  1. The computer industry may want to at least consider (due diligence) that SDC may be the next major, i.e., once-in-a-century, paradigm shift
  2. it could be that SDC = QC

With SDC, it becomes possible for those 5,000 bits that the two representations (‘my car’ and ‘my motorcycle’) have in common to represent features (sub-concepts) that are common to both my car and my motorcycle.  In other words, similarity in the space of represented concepts can be represented by physical overlap of the representations of those concepts.  This is something that cannot be achieved with a localist representation (because localist representations don’t overlap).  And from one vantage point, it is the reason why SDC is so superior to localist coding, in fact, exponentially superior to localist coding.

But, the deep (in fact, identity) connection of SDC and QC is not that more similar concepts will have larger intersections.  Rather it is that if all representable (by a particular memory/system) concepts are represented by subsets of an overall pool of units and if those subsets can overlap, then any single concept. i.e., any single subset, can be viewed as, and can function as, a probability (or likelihood) distribution over ALL representable concepts.  We’ll just use “probability”.  That is, any given active representation represents all representable hypotheses in superposition.  And if the model has enforced that similar concepts are assigned to more highly overlapping codes, then the probability of any particular concept at a given moment is the fraction of that concept’s bits that are active in the currently (fully) active code (making the reasonable assumption that for natural worlds, the probabilities of two concepts should correlate with their similarities).

This has the following hugely important consequence.  If there exists an algorithm that updates the probability of the currently active single concept in fixed time, i.e., in computational time that remains constant over the life of the system (more specifically, remains constant as more and more concepts are stored in the memory), then that algorithm can also be viewed as updating the probabilities of all representable concepts in fixed time.  If the number of concepts representable is of exponential order (i.e. exponential in the number of representational units), then we have a system which updates an exponential number of concepts, more specifically, an exponential number of probabilities of concepts (hypotheses), in fixed time.4 Expressed at this level of generality, this meets the definition of QC.
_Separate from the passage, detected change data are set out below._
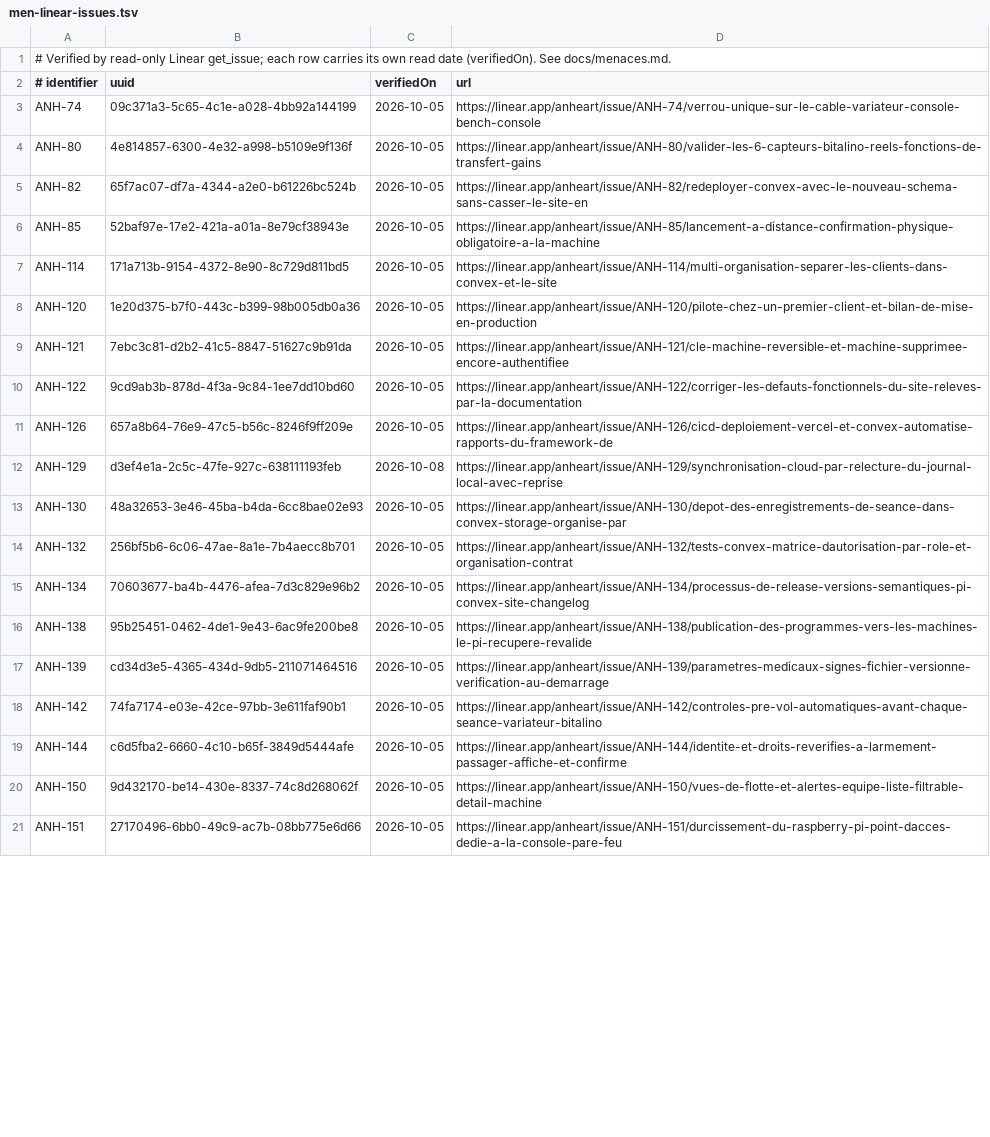
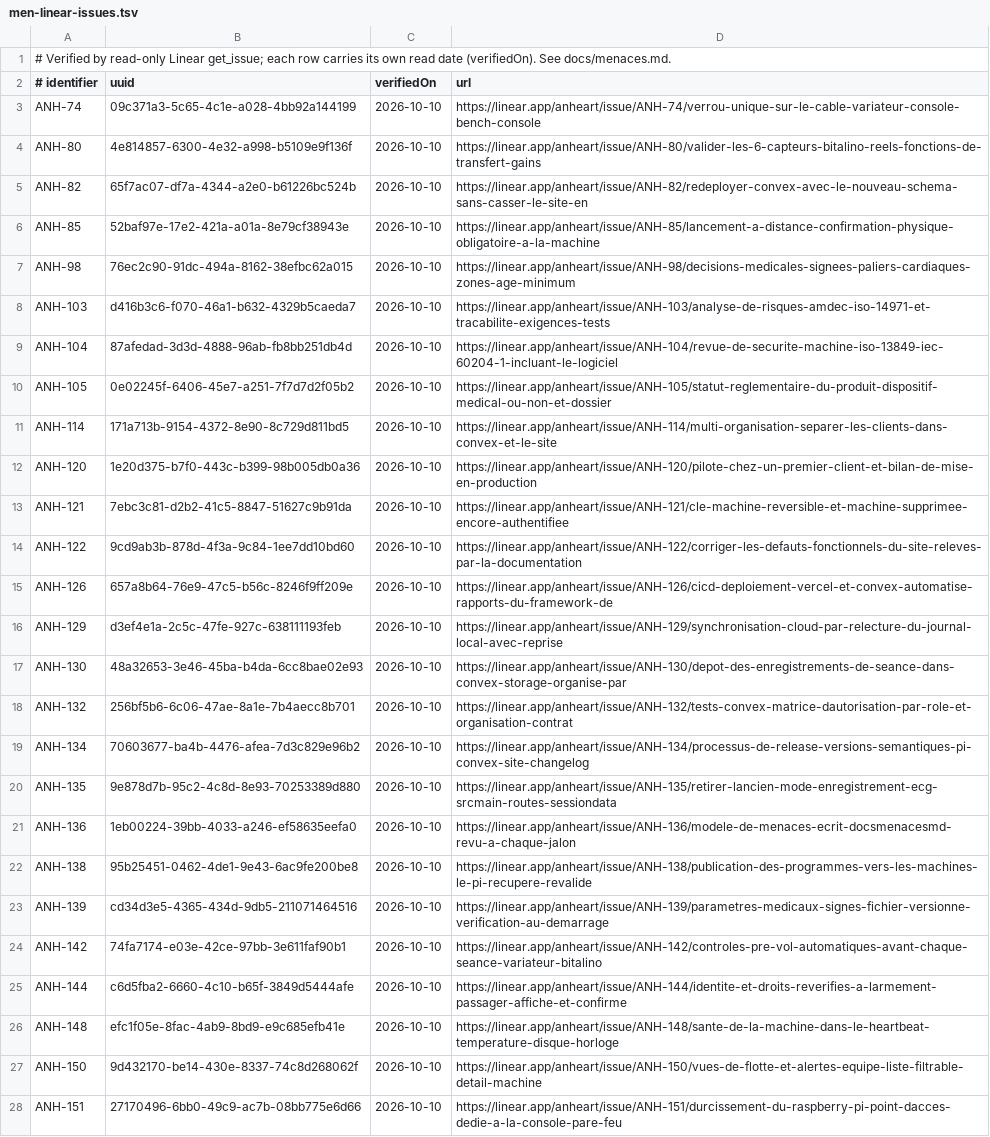
Before and after one commit to anheartpro-byte/Anheart, a TSV file: scripts/ci/men-linear-issues.tsv, drawn as a sheet; only a part is shown; addresses are those after the commit; the diff covers the shown part only; the diff names each change by its address in the sheet, - before the commit and + after, or states it on an @@ line.

Commit message:
ANH-221: redater le registre des menaces d'après la relecture des tickets dans Linear

```diff
--- a/scripts/ci/men-linear-issues.tsv
+++ b/scripts/ci/men-linear-issues.tsv
-C3:C6 (verifiedOn): 2026-10-05
+C3:C6 (verifiedOn): 2026-10-10
+row 7: ANH-98 | 76ec2c90-91dc-494a-8162-38efbc62a015 | 2026-10-10 | https://linear.app/anheart/issue/ANH-98/decisions-medicales-signees-paliers-cardiaques-zones-age-minimum
+row 8: ANH-103 | d416b3c6-f070-46a1-b632-4329b5caeda7 | 2026-10-10 | https://linear.app/anheart/issue/ANH-103/analyse-de-risques-amdec-iso-14971-et-tracabilite-exigences-tests
+row 9: ANH-104 | 87afedad-3d3d-4888-96ab-fb8bb251db4d | 2026-10-10 | https://linear.app/anheart/issue/ANH-104/revue-de-securite-machine-iso-13849-iec-60204-1-incluant-le-logiciel
+row 10: ANH-105 | 0e02245f-6406-45e7-a251-7f7d7d2f05b2 | 2026-10-10 | https://linear.app/anheart/issue/ANH-105/statut-reglementaire-du-produit-dispositif-medical-ou-non-et-dossier
-C11:C15 (verifiedOn): 2026-10-05
+C11:C15 (verifiedOn): 2026-10-10
-C16 (verifiedOn): 2026-10-08
+C16 (verifiedOn): 2026-10-10
-C17:C19 (verifiedOn): 2026-10-05
+C17:C19 (verifiedOn): 2026-10-10
+row 20: ANH-135 | 9e878d7b-95c2-4c8d-8e93-70253389d880 | 2026-10-10 | https://linear.app/anheart/issue/ANH-135/retirer-lancien-mode-enregistrement-ecg-srcmain-routes-sessiondata
+row 21: ANH-136 | 1eb00224-39bb-4033-a246-ef58635eefa0 | 2026-10-10 | https://linear.app/anheart/issue/ANH-136/modele-de-menaces-ecrit-docsmenacesmd-revu-a-chaque-jalon
-C22:C25 (verifiedOn): 2026-10-05
+C22:C25 (verifiedOn): 2026-10-10
+row 26: ANH-148 | efc1f05e-8fac-4ab9-8bd9-e9c685efb41e | 2026-10-10 | https://linear.app/anheart/issue/ANH-148/sante-de-la-machine-dans-le-heartbeat-temperature-disque-horloge
-C27:C28 (verifiedOn): 2026-10-05
+C27:C28 (verifiedOn): 2026-10-10
```
Also changed, not shown: 13 edited cells elsewhere in this file, 2 other files.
All that remains to do in order to demonstrate QC is to show that the aforementioned fixed time operation that maps one active SDC into the  next—or equivalently, that maps one active probability distribution into the next—changes the probabilities of all representable concepts in a sensible way, i.e., in a way that accurately models the space of representable concepts (i.e., accurately models the semantics, or the dynamics, or the statistics, of that space).   In fact, such a fixed time operation has existed for some time (since about 1996).  It is the Sparsey® model (formerly TEMECOR, and see thesis at pubs).  And, in fact, the reason why the updates to the probability distribution (i.e., to the superposition) can be sensible is that is, as suggested above, that similarity of concepts can be represented by degree of intersection (overlap) of their SDCs.
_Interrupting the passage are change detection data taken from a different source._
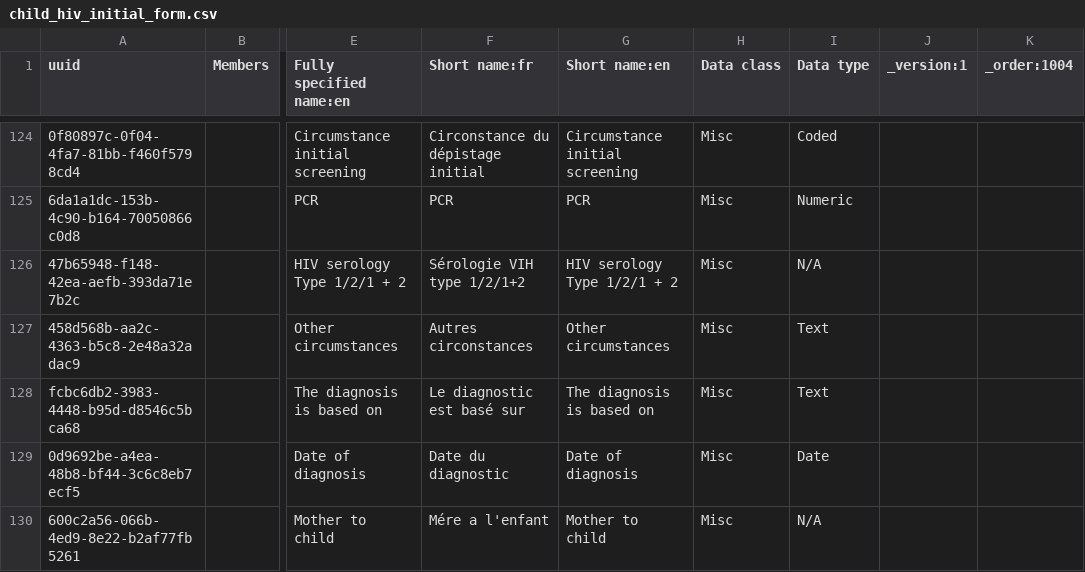
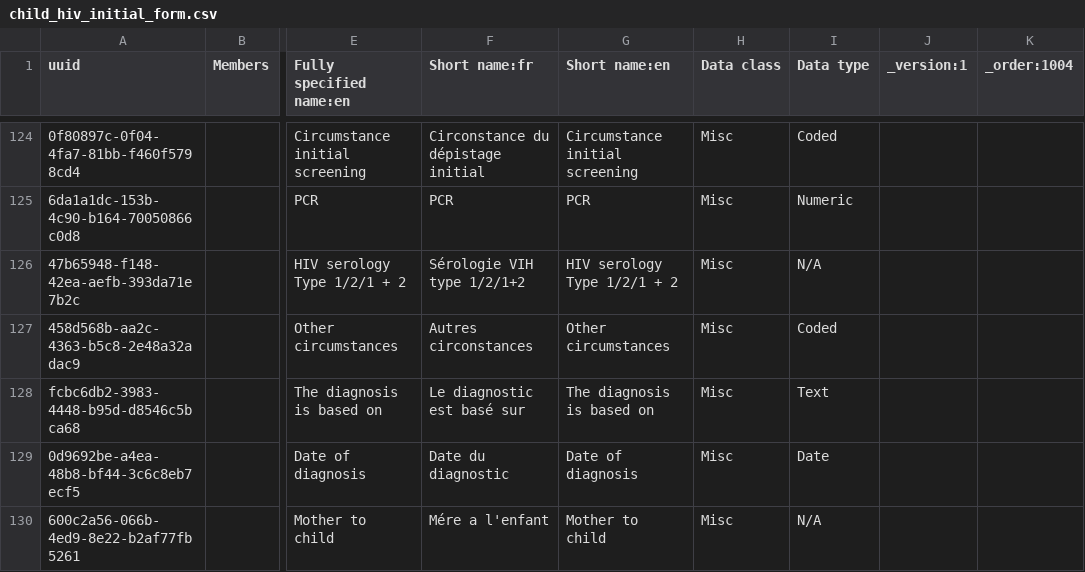
Before and after one commit to jembi/cameroon-bahmni-metadata, a CSV file: configuration/concepts/child_hiv_initial_form.csv, drawn as a sheet; only a part is shown, gaps mark what is left out; the diff names each change by its address in the sheet, - before the commit and + after, or states it on an @@ line.

Commit message:
COM-229 Update "Other circumstances" concept
Changed data type from Text to Coded so that answers are displayed.

```diff
--- a/configuration/concepts/child_hiv_initial_form.csv
+++ b/configuration/concepts/child_hiv_initial_form.csv
-I127 (Data type): Text
+I127 (Data type): Coded
```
I realize that this view, that SDC is identically QC, flies in the face of dogma, where dogma can be boiled down to the phrase “there is no classical analog of quantum superposition”.  But I’m quite sure that the mental block underlying this dogma for so long has simply been that that quantum scientists have been thinking in terms of localist representations.  I predict that it will become quite clear in the near future that SDC constitutes a completely plausible classical analog of quantum superposition.

..more to come, e.g., entanglement is easily and clearly explained in terms of SDC…